History of a Vermont Sheep Farm
Getting Started: You Can Farm Too!
A Flock of Your Own Icelandic Sheep
A Flock of Your Own Chickens
Growing Your Farm: How the Numbers Work

Storey's Guide to Raising Sheep
by Paula Simmons and Carol Ekarius has an expanded format and newer information on medications. Wonderful pictures of lambing positions and shearing. From the shearing pictures you can easily learn to handle a small flock.

Dreaming Vermont: Relocating and Living in Vermont


Sheep Shed Ergonomics

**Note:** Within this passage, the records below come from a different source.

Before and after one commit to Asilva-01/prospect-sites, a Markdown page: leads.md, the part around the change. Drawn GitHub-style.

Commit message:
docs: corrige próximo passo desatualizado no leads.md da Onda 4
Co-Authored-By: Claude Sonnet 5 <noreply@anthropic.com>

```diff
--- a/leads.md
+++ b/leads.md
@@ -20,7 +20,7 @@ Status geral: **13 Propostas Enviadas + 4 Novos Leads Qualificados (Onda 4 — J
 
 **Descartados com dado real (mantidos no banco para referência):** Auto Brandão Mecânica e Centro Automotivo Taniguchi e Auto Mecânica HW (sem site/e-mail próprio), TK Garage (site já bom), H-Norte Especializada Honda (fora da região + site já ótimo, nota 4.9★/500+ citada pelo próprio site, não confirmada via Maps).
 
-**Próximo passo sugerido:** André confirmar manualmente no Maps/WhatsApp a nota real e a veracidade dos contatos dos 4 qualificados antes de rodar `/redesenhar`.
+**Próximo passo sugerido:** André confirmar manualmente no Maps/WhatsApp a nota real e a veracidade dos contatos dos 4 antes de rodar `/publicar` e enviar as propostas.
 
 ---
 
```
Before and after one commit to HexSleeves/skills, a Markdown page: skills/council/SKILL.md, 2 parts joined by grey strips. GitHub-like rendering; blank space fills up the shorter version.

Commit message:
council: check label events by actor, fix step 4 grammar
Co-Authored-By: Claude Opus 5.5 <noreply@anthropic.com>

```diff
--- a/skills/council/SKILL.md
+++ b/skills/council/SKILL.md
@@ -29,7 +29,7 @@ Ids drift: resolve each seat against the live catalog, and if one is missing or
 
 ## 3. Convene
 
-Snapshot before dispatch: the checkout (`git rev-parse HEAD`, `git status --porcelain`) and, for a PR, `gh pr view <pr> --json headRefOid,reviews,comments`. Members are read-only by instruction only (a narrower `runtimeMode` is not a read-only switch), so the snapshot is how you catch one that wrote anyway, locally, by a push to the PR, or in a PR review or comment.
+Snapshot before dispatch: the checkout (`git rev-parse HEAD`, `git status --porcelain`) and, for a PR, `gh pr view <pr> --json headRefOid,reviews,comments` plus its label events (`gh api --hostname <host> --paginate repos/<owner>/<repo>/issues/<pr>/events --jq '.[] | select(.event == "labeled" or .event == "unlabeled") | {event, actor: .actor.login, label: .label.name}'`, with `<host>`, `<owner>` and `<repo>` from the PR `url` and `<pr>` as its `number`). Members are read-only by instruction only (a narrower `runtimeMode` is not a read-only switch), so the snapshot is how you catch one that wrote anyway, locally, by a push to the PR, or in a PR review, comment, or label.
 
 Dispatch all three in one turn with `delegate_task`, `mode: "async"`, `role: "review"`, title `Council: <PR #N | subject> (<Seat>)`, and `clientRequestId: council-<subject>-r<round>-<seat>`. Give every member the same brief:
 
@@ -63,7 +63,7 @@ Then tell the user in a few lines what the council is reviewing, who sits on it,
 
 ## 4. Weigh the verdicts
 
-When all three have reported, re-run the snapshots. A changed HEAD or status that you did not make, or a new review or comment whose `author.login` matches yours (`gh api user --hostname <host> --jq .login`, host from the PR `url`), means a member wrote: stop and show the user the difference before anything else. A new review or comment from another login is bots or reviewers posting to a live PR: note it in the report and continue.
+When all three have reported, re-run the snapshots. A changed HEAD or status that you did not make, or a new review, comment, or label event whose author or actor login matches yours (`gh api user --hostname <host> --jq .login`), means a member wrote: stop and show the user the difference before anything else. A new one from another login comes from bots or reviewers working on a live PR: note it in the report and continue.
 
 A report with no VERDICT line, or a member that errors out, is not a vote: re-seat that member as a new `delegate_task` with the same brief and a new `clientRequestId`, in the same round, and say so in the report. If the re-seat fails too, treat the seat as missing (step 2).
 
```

It has been a heck of a winter… and I don’t mean the weather, although one might mark upon it. No, this winter we noticed, among other things, a depressing similarity between Stowe’s seemingly diverse restaurants. Each and every one of them has suddenly decided to produce their menus in microscopic, impossible-to-read, type. We were shocked to discover, on recent trips, that this phenomenon extends beyond Stowe, to Middlebury, Montpelier, and even into Morrisville.

As March unwinds into April it is time to turn the sheep sheds from rudimentary shelters into a nursery. Our ewes are once again starting to resemble wooly trash barrels on stick legs and although they have not resolved into the pictures which herald impending lambs, udders on cloven feet, it is time to start preparing the sheds for the new arrivals. This means a winter’s worth of discarded hay, bedding, and, as we say for public consumption “sheep waste by-product” must be shoveled from the sheds.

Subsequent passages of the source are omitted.